• Task goal:
Reproduce the data shown below exactly.

[Before-and-after change records]

• • • • • • •

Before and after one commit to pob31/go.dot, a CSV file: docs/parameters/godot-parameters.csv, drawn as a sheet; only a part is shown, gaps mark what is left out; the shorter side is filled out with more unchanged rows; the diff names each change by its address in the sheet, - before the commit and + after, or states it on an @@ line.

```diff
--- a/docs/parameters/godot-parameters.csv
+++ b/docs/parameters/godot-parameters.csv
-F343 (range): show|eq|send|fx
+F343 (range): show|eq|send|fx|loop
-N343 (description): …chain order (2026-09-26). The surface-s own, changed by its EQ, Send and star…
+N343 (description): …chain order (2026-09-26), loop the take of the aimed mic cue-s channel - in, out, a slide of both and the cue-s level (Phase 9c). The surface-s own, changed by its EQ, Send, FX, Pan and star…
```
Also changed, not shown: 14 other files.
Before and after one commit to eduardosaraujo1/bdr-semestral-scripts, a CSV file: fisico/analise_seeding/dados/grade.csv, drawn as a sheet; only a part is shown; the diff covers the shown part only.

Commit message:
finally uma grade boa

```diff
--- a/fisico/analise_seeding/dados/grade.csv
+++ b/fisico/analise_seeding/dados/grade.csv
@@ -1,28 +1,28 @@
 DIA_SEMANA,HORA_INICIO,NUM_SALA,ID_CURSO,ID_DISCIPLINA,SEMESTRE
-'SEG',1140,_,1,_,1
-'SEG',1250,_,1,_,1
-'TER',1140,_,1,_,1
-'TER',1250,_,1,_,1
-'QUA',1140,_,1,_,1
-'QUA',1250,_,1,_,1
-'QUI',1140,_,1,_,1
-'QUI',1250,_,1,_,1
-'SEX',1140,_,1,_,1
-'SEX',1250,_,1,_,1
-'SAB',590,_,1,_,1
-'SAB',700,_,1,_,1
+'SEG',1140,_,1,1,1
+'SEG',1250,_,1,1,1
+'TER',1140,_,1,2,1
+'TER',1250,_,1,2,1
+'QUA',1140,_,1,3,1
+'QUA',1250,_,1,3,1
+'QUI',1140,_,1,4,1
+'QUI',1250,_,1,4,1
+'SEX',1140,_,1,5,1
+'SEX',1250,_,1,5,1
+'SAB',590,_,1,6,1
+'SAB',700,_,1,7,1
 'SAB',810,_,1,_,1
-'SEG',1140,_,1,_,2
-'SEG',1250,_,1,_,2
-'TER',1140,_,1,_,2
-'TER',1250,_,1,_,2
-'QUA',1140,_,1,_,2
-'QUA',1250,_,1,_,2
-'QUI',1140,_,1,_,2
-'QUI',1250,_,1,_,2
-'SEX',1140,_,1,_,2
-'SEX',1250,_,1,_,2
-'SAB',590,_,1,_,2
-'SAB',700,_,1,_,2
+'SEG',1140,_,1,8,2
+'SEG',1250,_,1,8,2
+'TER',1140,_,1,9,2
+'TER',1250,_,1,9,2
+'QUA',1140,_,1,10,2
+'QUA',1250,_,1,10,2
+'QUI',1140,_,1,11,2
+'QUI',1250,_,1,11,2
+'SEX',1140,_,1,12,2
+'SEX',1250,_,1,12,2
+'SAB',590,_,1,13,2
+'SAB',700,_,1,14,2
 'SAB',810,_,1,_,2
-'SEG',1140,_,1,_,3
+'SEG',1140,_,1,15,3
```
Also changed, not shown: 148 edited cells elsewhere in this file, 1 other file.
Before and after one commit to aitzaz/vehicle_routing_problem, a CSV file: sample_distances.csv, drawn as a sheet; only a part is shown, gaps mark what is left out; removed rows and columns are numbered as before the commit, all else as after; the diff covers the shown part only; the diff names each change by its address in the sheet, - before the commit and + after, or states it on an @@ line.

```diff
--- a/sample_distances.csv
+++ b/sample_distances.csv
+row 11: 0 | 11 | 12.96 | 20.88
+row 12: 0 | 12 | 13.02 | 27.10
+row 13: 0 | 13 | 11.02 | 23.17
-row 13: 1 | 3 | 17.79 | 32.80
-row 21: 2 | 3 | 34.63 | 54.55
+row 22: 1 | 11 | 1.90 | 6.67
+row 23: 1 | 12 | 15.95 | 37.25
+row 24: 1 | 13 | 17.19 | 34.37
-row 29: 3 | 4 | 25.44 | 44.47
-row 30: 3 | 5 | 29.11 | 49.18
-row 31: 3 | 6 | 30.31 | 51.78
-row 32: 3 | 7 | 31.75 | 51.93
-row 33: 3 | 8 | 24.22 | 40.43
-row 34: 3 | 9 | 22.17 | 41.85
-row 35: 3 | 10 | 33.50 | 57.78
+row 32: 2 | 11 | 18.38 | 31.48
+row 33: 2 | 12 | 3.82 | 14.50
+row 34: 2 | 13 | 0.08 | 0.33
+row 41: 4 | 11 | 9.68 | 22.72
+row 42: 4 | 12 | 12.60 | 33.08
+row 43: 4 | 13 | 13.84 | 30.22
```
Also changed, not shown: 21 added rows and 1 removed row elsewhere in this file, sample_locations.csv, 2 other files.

• • • • • • •

• Solution:
Before and after one commit to pob31/go.dot, a CSV file: docs/parameters/godot-parameters.csv, drawn as a sheet; only a part is shown, gaps mark what is left out; the shorter side is filled out with more unchanged rows; the diff names each change by its address in the sheet, - before the commit and + after, or states it on an @@ line.

```diff
--- a/docs/parameters/godot-parameters.csv
+++ b/docs/parameters/godot-parameters.csv
-F343 (range): show|eq|send|fx
+F343 (range): show|eq|send|fx|loop
-N343 (description): …chain order (2026-09-26). The surface-s own, changed by its EQ, Send and star…
+N343 (description): …chain order (2026-09-26), loop the take of the aimed mic cue-s channel - in, out, a slide of both and the cue-s level (Phase 9c). The surface-s own, changed by its EQ, Send, FX, Pan and star…
```
Also changed, not shown: 14 other files.
Before and after one commit to eduardosaraujo1/bdr-semestral-scripts, a CSV file: fisico/analise_seeding/dados/grade.csv, drawn as a sheet; only a part is shown; the diff covers the shown part only.

Commit message:
finally uma grade boa

```diff
--- a/fisico/analise_seeding/dados/grade.csv
+++ b/fisico/analise_seeding/dados/grade.csv
@@ -1,28 +1,28 @@
 DIA_SEMANA,HORA_INICIO,NUM_SALA,ID_CURSO,ID_DISCIPLINA,SEMESTRE
-'SEG',1140,_,1,_,1
-'SEG',1250,_,1,_,1
-'TER',1140,_,1,_,1
-'TER',1250,_,1,_,1
-'QUA',1140,_,1,_,1
-'QUA',1250,_,1,_,1
-'QUI',1140,_,1,_,1
-'QUI',1250,_,1,_,1
-'SEX',1140,_,1,_,1
-'SEX',1250,_,1,_,1
-'SAB',590,_,1,_,1
-'SAB',700,_,1,_,1
+'SEG',1140,_,1,1,1
+'SEG',1250,_,1,1,1
+'TER',1140,_,1,2,1
+'TER',1250,_,1,2,1
+'QUA',1140,_,1,3,1
+'QUA',1250,_,1,3,1
+'QUI',1140,_,1,4,1
+'QUI',1250,_,1,4,1
+'SEX',1140,_,1,5,1
+'SEX',1250,_,1,5,1
+'SAB',590,_,1,6,1
+'SAB',700,_,1,7,1
 'SAB',810,_,1,_,1
-'SEG',1140,_,1,_,2
-'SEG',1250,_,1,_,2
-'TER',1140,_,1,_,2
-'TER',1250,_,1,_,2
-'QUA',1140,_,1,_,2
-'QUA',1250,_,1,_,2
-'QUI',1140,_,1,_,2
-'QUI',1250,_,1,_,2
-'SEX',1140,_,1,_,2
-'SEX',1250,_,1,_,2
-'SAB',590,_,1,_,2
-'SAB',700,_,1,_,2
+'SEG',1140,_,1,8,2
+'SEG',1250,_,1,8,2
+'TER',1140,_,1,9,2
+'TER',1250,_,1,9,2
+'QUA',1140,_,1,10,2
+'QUA',1250,_,1,10,2
+'QUI',1140,_,1,11,2
+'QUI',1250,_,1,11,2
+'SEX',1140,_,1,12,2
+'SEX',1250,_,1,12,2
+'SAB',590,_,1,13,2
+'SAB',700,_,1,14,2
 'SAB',810,_,1,_,2
-'SEG',1140,_,1,_,3
+'SEG',1140,_,1,15,3
```
Also changed, not shown: 148 edited cells elsewhere in this file, 1 other file.
Before and after one commit to aitzaz/vehicle_routing_problem, a CSV file: sample_distances.csv, drawn as a sheet; only a part is shown, gaps mark what is left out; removed rows and columns are numbered as before the commit, all else as after; the diff covers the shown part only; the diff names each change by its address in the sheet, - before the commit and + after, or states it on an @@ line.

```diff
--- a/sample_distances.csv
+++ b/sample_distances.csv
+row 11: 0 | 11 | 12.96 | 20.88
+row 12: 0 | 12 | 13.02 | 27.10
+row 13: 0 | 13 | 11.02 | 23.17
-row 13: 1 | 3 | 17.79 | 32.80
-row 21: 2 | 3 | 34.63 | 54.55
+row 22: 1 | 11 | 1.90 | 6.67
+row 23: 1 | 12 | 15.95 | 37.25
+row 24: 1 | 13 | 17.19 | 34.37
-row 29: 3 | 4 | 25.44 | 44.47
-row 30: 3 | 5 | 29.11 | 49.18
-row 31: 3 | 6 | 30.31 | 51.78
-row 32: 3 | 7 | 31.75 | 51.93
-row 33: 3 | 8 | 24.22 | 40.43
-row 34: 3 | 9 | 22.17 | 41.85
-row 35: 3 | 10 | 33.50 | 57.78
+row 32: 2 | 11 | 18.38 | 31.48
+row 33: 2 | 12 | 3.82 | 14.50
+row 34: 2 | 13 | 0.08 | 0.33
+row 41: 4 | 11 | 9.68 | 22.72
+row 42: 4 | 12 | 12.60 | 33.08
+row 43: 4 | 13 | 13.84 | 30.22
```
Also changed, not shown: 21 added rows and 1 removed row elsewhere in this file, sample_locations.csv, 2 other files.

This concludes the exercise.